Boost logo

Boost :

From: Anthony Williams (anthony.williamsNOSPAM_at_[hidden])
Date: 2003-03-28 03:57:20

Thomas Becker <tmbecker1_at_[hidden]> writes:
> --- Anthony Williams
> <anthony.williamsNOSPAM_at_[hidden]> wrote:
> > OTOH, the situations I am thinking of require that
> > the tuple of containers is
> > really treated as a container of tuples, complete
> > with the ability to update
> > the source containers by writing to the tuple
> > obtained by the dereferencing,
> > but maintaining the value semantics when copied.
> > This is really hard to do in
> > any other way than by having *it return a "magic
> > tuple", IMHO, though if you
> > can find a way of doing it as a functor that "just
> > works" without the user
> > having to know too much, I'll concede the point.
> Because of my tilted perception, I sort of dismissed
> that scenario by saying to myself, ah, shucks, just
> write a functional that returns a suitable reference,
> and you're good. You are now forcing me to think about
> this more carefully, for which I am grateful to you.
> Unless I'm missing something, I believe that my
> original rough intuition was ok. Given my combining
> iterator, it seems very easy to write your tuple
> iterator by providing a simple generic
> "reference-tuple-making" functional. As always in
> these situations, it's a little messy to provide one
> functional that will work for all n (n=number of
> member iterators), so for simplicity, here's the case
> n=2:
> template<typename Type1_, typename Type2_>
> class FunMakeReferenceTuple_2
> {
> public:
> typedef boost::tuple<Type1_&, Type2_&> result_type;
> boost::tuple<Type1_&, Type2_&> operator()(
> Type1_& refFirst,
> Type2_& refSecond
> ) const
> {
> return boost::tuple<Type1_&, Type2_&>(
> refFirst,
> refSecond
> );
> }
> };
> I've tested this in several examples, e.g., I created
> two vectors of ints, filled them with values to equal
> length, then created a combining_iterator from the two
> begin positions and the functional
> FunMakeReferenceTuple_2<int, int>
> Once I have this combining iterator, I can read and
> write both vector elements to my hearts delight. E.g.,
> std::swap(it->get<0>(), it->get<1>());
> will swap the values at the current position, or,
> *it = boost::make_tuple(42, 43);
> will assign 42 and 43 to the respective vector
> elements.
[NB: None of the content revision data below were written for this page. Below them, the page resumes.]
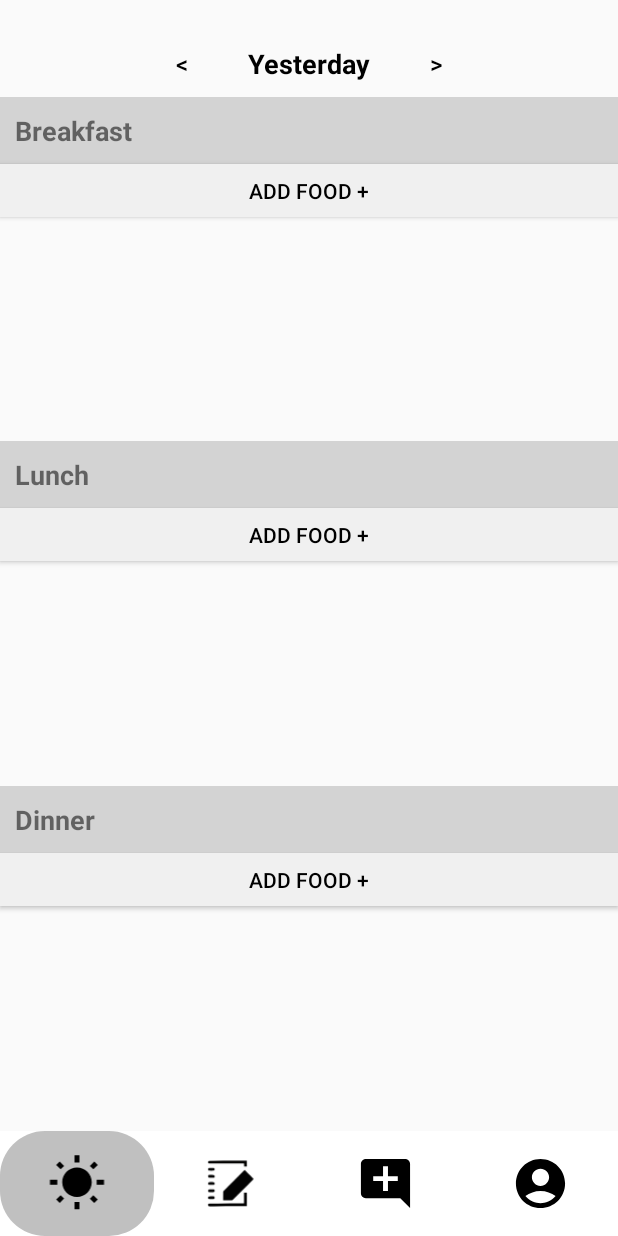
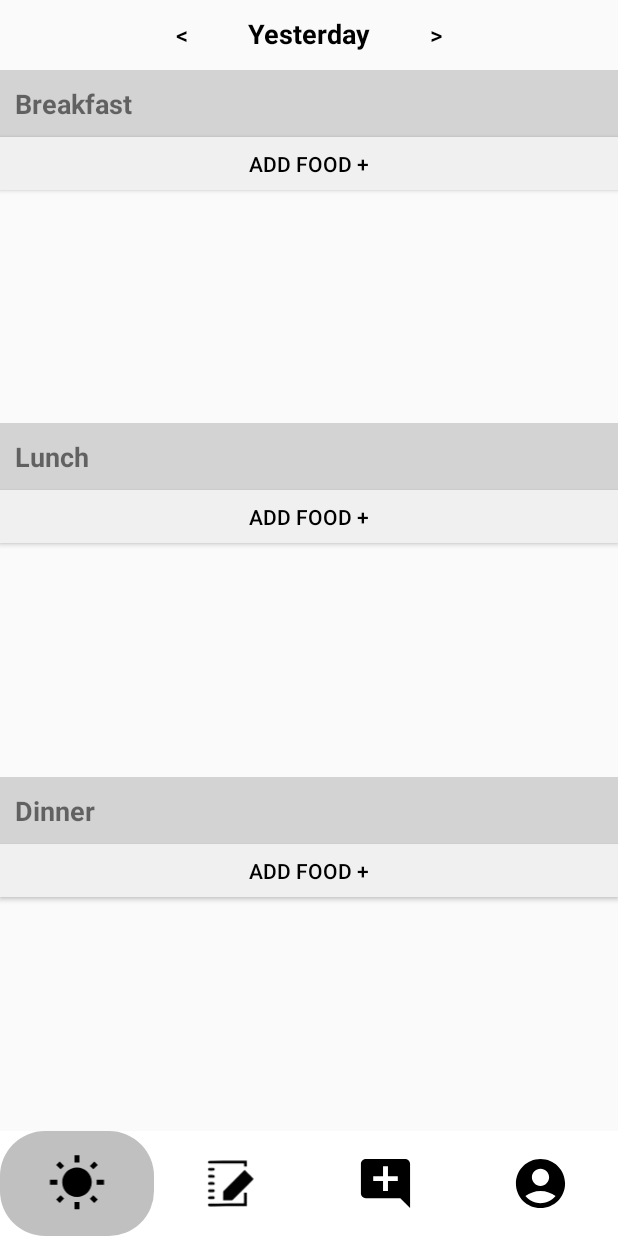
Before and after one commit to Dreaght/FoodVision, an Android app built with Jetpack Compose: the DiaryFragment screen opened directly, with no data from a screen before it, after a tap on an icon or button, on a phone screen of 412 x 824 dp. Run offline under Robolectric (Android 15) with nearby library versions, the phone set to English and light mode, and no system bars; our stand-ins replace Room's generated code; Roboto replaces fonts that are not available here.

Commit message:
day switcher fix not touchable

```diff
--- a/app/src/main/java/com/intake/intakevisor/ui/main/diary/DiaryFragment.kt
+++ b/app/src/main/java/com/intake/intakevisor/ui/main/diary/DiaryFragment.kt
@@ -8,6 +8,10 @@ import android.util.Log
 import android.view.LayoutInflater
 import android.view.View
 import android.view.ViewGroup
+import androidx.constraintlayout.widget.ConstraintLayout
+import androidx.core.view.ViewCompat
+import androidx.core.view.WindowInsetsCompat
+import androidx.core.view.updateLayoutParams
 import androidx.fragment.app.Fragment
 import androidx.recyclerview.widget.LinearLayoutManager
 import androidx.recyclerview.widget.RecyclerView
@@ -25,7 +29,6 @@ import kotlinx.coroutines.CoroutineScope
 import kotlinx.coroutines.Dispatchers
 import kotlinx.coroutines.Job
 import kotlinx.coroutines.launch
-import kotlinx.coroutines.runBlocking
 import kotlinx.coroutines.withContext
 import java.text.SimpleDateFormat
 import java.util.ArrayList
@@ -72,6 +75,20 @@ class DiaryFragment : Fragment() {
     }
 
     private fun setupUI() {
+        ViewCompat.setOnApplyWindowInsetsListener(binding.daySwitcher) { view, insets ->
+            val statusBarHeight = insets.getInsets(WindowInsetsCompat.Type.statusBars()).top
+            val cameraCutout = insets.displayCutout?.safeInsetTop ?: 0
+
+            // Set margin to max(status bar height, cutout height, default 20dp)
+            val marginTop = maxOf(statusBarHeight, cameraCutout, dpToPx(20))
+
+            view.updateLayoutParams<ConstraintLayout.LayoutParams> {
+                topMargin = marginTop
+            }
+
+            insets
+        }
+
         updateCurrentDayLabel()
 
         binding.previousDay.setOnClickListener {
@@ -113,6 +130,11 @@ class DiaryFragment : Fragment() {
         refreshFoodData()
     }
 
+    private fun dpToPx(dp: Int): Int {
+        val density = resources.displayMetrics.density
+        return (dp * density).toInt()
+    }
+
     private fun updateCurrentDayLabel() {
         val today = Calendar.getInstance()
         val yesterday = Calendar.getInstance().apply { add(Calendar.DAY_OF_MONTH, -1) }
@@ -131,36 +153,32 @@ class DiaryFragment : Fragment() {
 
     private fun changeDay(offset: Int) {
         val today = Calendar.getInstance()
-        val cutoffDate = Calendar.getInstance().apply { add(Calendar.DAY_OF_YEAR, -3) }
         val targetDay = (currentDay.clone() as Calendar).apply { add(Calendar.DAY_OF_MONTH, offset) }
 
-        // Prevent navigating to future dates
         if (targetDay.after(today)) {
-            return
+            return // Prevent future navigation
         }
 
-        val allowNavigation = runBlocking {
-            if (targetDay.before(cutoffDate)) {
-                for (i in 0 until 3) {
-                    val dayToCheck = (targetDay.clone() as Calendar).apply { add(Calendar.DAY_OF_MONTH, i + 1) }
-                    val formattedDate = dateFormatter.format(dayToCheck.time)
-                    if (localDiaryDatabase.hasDataForDate(formattedDate)) {
-                        return@runBlocking true
-                    }
+        currentJob?.cancel() // Cancel any ongoing jobs
+
+        currentJob = CoroutineScope(Dispatchers.IO).launch {
+            val allowNavigation = if (targetDay.before(Calendar.getInstance().apply { add(Calendar.DAY_OF_YEAR, -3) })) {
+                // Check for historical data
+                (0..2).any { historyOffset ->
+                    val dayToCheck = (targetDay.clone() as Calendar).apply { add(Calendar.DAY_OF_MONTH, historyOffset + 1) }
+                    localDiaryDatabase.hasDataForDate(dateFormatter.format(dayToCheck.time))
                 }
-                return@runBlocking false
+            } else true
+
+            withContext(Dispatchers.Main) {
+                if (!allowNavigation) {
+                    return@withContext
+                }
+                currentDay.time = targetDay.time
+                updateCurrentDayLabel()
+                refreshFoodData()
             }
-            true
         }
-
-        if (!allowNavigation) {
-            return
-        }
-
-        // Update the current day and refresh the UI
-        currentDay.time = targetDay.time
-        updateCurrentDayLabel()
-        refreshFoodData()
     }
 
     private fun refreshFoodData() {
@@ -251,6 +269,8 @@ class DiaryFragment : Fragment() {
         sessionFoodFragments.put(uniqueSessionId, mutableListOf())
 
         startActivity(intent)
+
+        mainActivity.finish()
     }
 
     private fun handleFoodFragments() {
--- a/app/src/main/res/layout/diary_fragment.xml
+++ b/app/src/main/res/layout/diary_fragment.xml
@@ -5,14 +5,21 @@
     xmlns:tools="http://schemas.android.com/tools"
     android:layout_width="match_parent"
     android:layout_height="match_parent"
-    tools:context=".DiaryActivity">
+    tools:context=".ui.main.MainActivity">
 
-    <!-- Fixed current day section -->
+    <androidx.constraintlayout.widget.ConstraintLayout
+        android:id="@+id/day_switcher"
+        android:layout_width="wrap_content"
+        android:layout_height="wrap_content"
+        app:layout_constraintStart_toStartOf="parent"
+        app:layout_constraintEnd_toEndOf="parent"
+        app:layout_constraintTop_toTopOf="parent">
+
         <TextView
             android:id="@+id/currentDay"
             android:layout_width="wrap_content"
             android:layout_height="wrap_content"
-        android:layout_marginTop="30dp"
+            android:layout_marginTop="10dp"
             app:layout_constraintTop_toTopOf="parent"
             app:layout_constraintStart_toStartOf="parent"
             app:layout_constraintEnd_toEndOf="parent"
@@ -44,6 +51,7 @@
             android:text="@string/next_day_label"
             android:textSize="16sp"
             android:textColor="#000000" />
+    </androidx.constraintlayout.widget.ConstraintLayout>
 
     <!-- Meals Section -->
     <LinearLayout
@@ -51,8 +59,7 @@
         android:layout_width="match_parent"
         android:layout_height="0dp"
         android:orientation="vertical"
-        android:layout_marginTop="10dp"
-        app:layout_constraintTop_toBottomOf="@id/currentDay"
+        app:layout_constraintTop_toBottomOf="@id/day_switcher"
         app:layout_constraintStart_toStartOf="parent"
         app:layout_constraintEnd_toEndOf="parent"
         app:layout_constraintBottom_toBottomOf="parent">
```
Also changed, not shown: app/src/main/java/com/intake/intakevisor/CameraActivity.kt (+6 -4 lines), app/src/main/java/com/intake/intakevisor/ui/main/diary/FoodItemAdapter.kt (+6 -7 lines). Lines whose indentation alone changed are shown as unchanged.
The returned tuple of references is not copyable though --- the copies will
still refer to the originals. I went through all this with my pair iterator;
try using std::sort on your pair of vectors, especially with vectors of a
non-POD UDT with no swap specialization, just to avoid any optimizations in
your standard library. A plain tuple-of-references will screw up the vectors,
you need something more complex.

Also, you can't use a tuple-of-references with input iterators, since they
return values not references when dereferenced, so you need to know the
iterator category and use a tuple of values in this case.
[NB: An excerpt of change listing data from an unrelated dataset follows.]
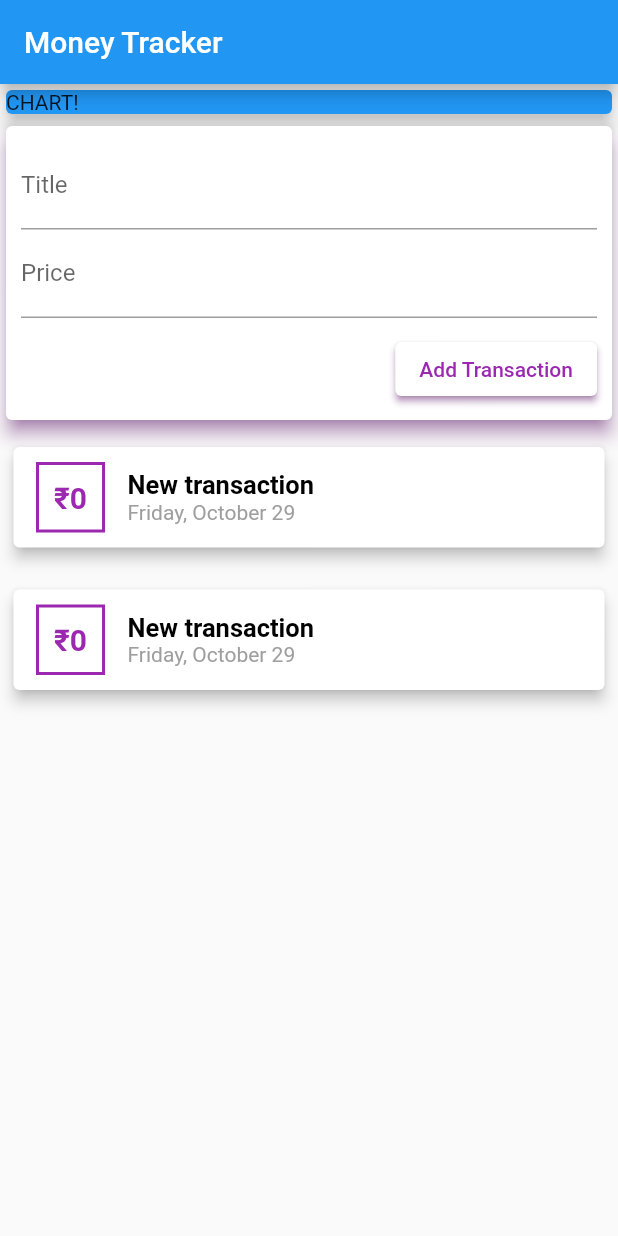
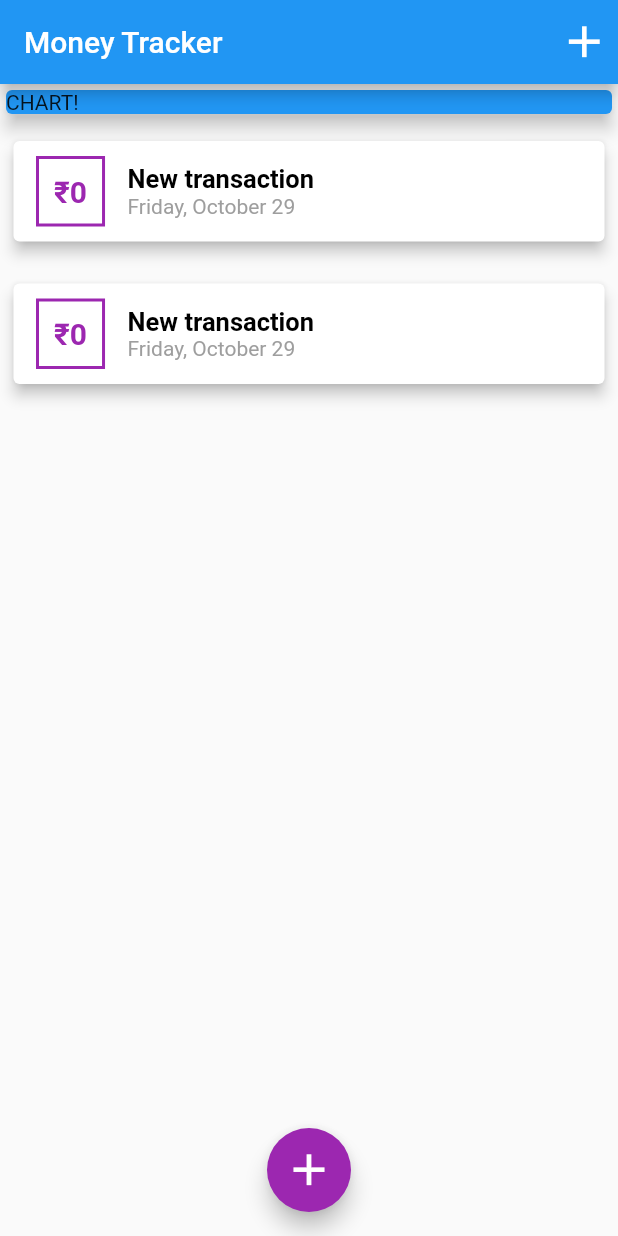
Before and after one commit to atharv-bhadange/Expenses_App, a Flutter app: the screen it shows after launch, on a phone screen of 412 x 824 dp. Run offline on Flutter 3.47's test engine with Material 2 defaults, Android fonts, the phone set to English and light mode, and no system bars.

Commit message:
Bottom modal sheet
deleted user_transactions.dart and made main.dart as Stateful widget to handle the bottom modal sheet

```diff
--- a/lib/main.dart
+++ b/lib/main.dart
@@ -1,13 +1,13 @@
 import 'package:flutter/cupertino.dart';
 import 'package:flutter/material.dart';
 
-import './widgets/user_transactions.dart';
+import './widgets/new_transaction.dart';
+import './widgets/transaction_list.dart';
+import './models/transaction.dart';
 
-void main() => runApp(const MyApp());
+void main() => runApp(MyApp());
 
 class MyApp extends StatelessWidget {
-  const MyApp({Key? key}) : super(key: key);
-
   @override
   Widget build(BuildContext context) {
     return MaterialApp(
@@ -20,12 +20,67 @@ class MyApp extends StatelessWidget {
   }
 }
 
-class MyHomePage extends StatelessWidget {
+class MyHomePage extends StatefulWidget {
+  @override
+  State<MyHomePage> createState() => _MyHomePageState();
+}
+
+class _MyHomePageState extends State<MyHomePage> {
+  final List<Transaction> _userTransactions = [
+    Transaction(
+      id: 't1',
+      title: 'New transaction',
+      amount: 00,
+      date: DateTime.now(),
+    ),
+    Transaction(
+      id: 't2',
+      title: 'New transaction',
+      amount: 00,
+      date: DateTime.now(),
+    ),
+  ];
+
+  void _addNewTransaction(String txTitle, int txAmount) {
+    final newTx = Transaction(
+      id: DateTime.now().toString(),
+      title: txTitle,
+      amount: txAmount,
+      date: DateTime.now(),
+    );
+
+    setState(() {
+      _userTransactions.add(newTx);
+    });
+  }
+
+  void _startAddNewTransaction(BuildContext ctx) {
+    showModalBottomSheet(
+      context: ctx,
+      builder: (bCtx) {
+        return GestureDetector(
+          onTap: () {},
+          child: NewTransaction(_addNewTransaction),
+          //behavior: HitTestBehavior.opaque,
+        );
+      },
+    );
+  }
+
   @override
   Widget build(BuildContext context) {
     return Scaffold(
       appBar: AppBar(
         title: Text('Money Tracker'),
+        actions: [
+          IconButton(
+            onPressed: () => {_startAddNewTransaction(context)},
+            icon: Icon(
+              Icons.add,
+              size: 35,
+            ),
+          ),
+        ],
       ),
       body: SingleChildScrollView(
         child: Column(
@@ -40,9 +95,18 @@ class MyHomePage extends StatelessWidget {
                 elevation: 5,
               ),
             ),
-            UserTransactions(),
+            TransactionList(_userTransactions),
           ],
         ),
+      ),
+      floatingActionButtonLocation: FloatingActionButtonLocation.centerFloat,
+      floatingActionButton: FloatingActionButton(
+        child: Icon(
+          Icons.add,
+          size: 35,
+        ),
+        onPressed: () => {_startAddNewTransaction(context)},
+        backgroundColor: Colors.purple,
       ),
     );
   }
--- a/lib/widgets/user_transactions.dart
+++ /dev/null
@@ -1,50 +0,0 @@
-import 'package:flutter/material.dart';
-
-import './transaction_list.dart';
-import './new_transaction.dart';
-import '../models/transaction.dart';
-
-class UserTransactions extends StatefulWidget {
-  @override
-  _UserTransactionsState createState() => _UserTransactionsState();
-}
-
-class _UserTransactionsState extends State<UserTransactions> {
-  final List<Transaction> _userTransactions = [
-    Transaction(
-      id: 't1',
-      title: 'New transaction',
-      amount: 00,
-      date: DateTime.now(),
-    ),
-    Transaction(
-      id: 't2',
-      title: 'New transaction',
-      amount: 00,
-      date: DateTime.now(),
-    ),
-  ];
-
-  void _addNewTransaction(String txTitle, int txAmount) {
-    final newTx = Transaction(
-      id: DateTime.now().toString(),
-      title: txTitle,
-      amount: txAmount,
-      date: DateTime.now(),
-    );
-
-    setState(() {
-      _userTransactions.add(newTx);
-    });
-  }
-
-  @override
-  Widget build(BuildContext context) {
-    return Column(
-      children: [
-        NewTransaction(_addNewTransaction),
-        TransactionList(_userTransactions),
-      ],
-    );
-  }
-}
```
Finally, output iterators are even more bizarre, as writing to the result of
dereferencing your combined output iterator needs to write to the result of
dereferencing each of the individual output iterators, and there is no telling
what type you get when you dereference an output iterator.
> If you want to, you can easily wrap all this up and
> provide a tuple_iterator which internally uses my
> combining iterator in conjunction with the
> reference-tuple-making functional. I now strongly
> believe that that's the way to go. The combining
> iterator handles for you everything that has to do
> with the parallel-iteration. Via the funcional, you
> decide how to process the dereferenced iterators. The
> tuple_iterator is the special case (or rather, the
> large subclass of cases) where that processing
> consists of making a tuple of references. There's
> certainly more to think about, like, what about const
> tuple iterators, but I believe that the questions and
> answers are the same whether you write the tuple
> iterator from scratch or use my combining iterator. In
> fact, doing it with the combining iterator seems
> somehow "intellectually cleaner" to me, because all
> the parallel iteration stuff is hidden and out of the
> way, so you can focus on the tuple issues.

I agree that separating the parallel iteration from everything else is a good

> BTW, in my software, I do have cases where I need to
> parallel iterate and write to the current positions,
> but in those cases, I always deal with sequences of
> possibly different length (think portfolio of assets
> with different dates of inception). Now
> parallel-iteration is really ugly business. There's
> always a bigger can of worms...



Anthony Williams
Senior Software Engineer, Beran Instruments Ltd.
Remove NOSPAM when replying, for timely response.

Boost list run by bdawes at, gregod at, cpdaniel at, john at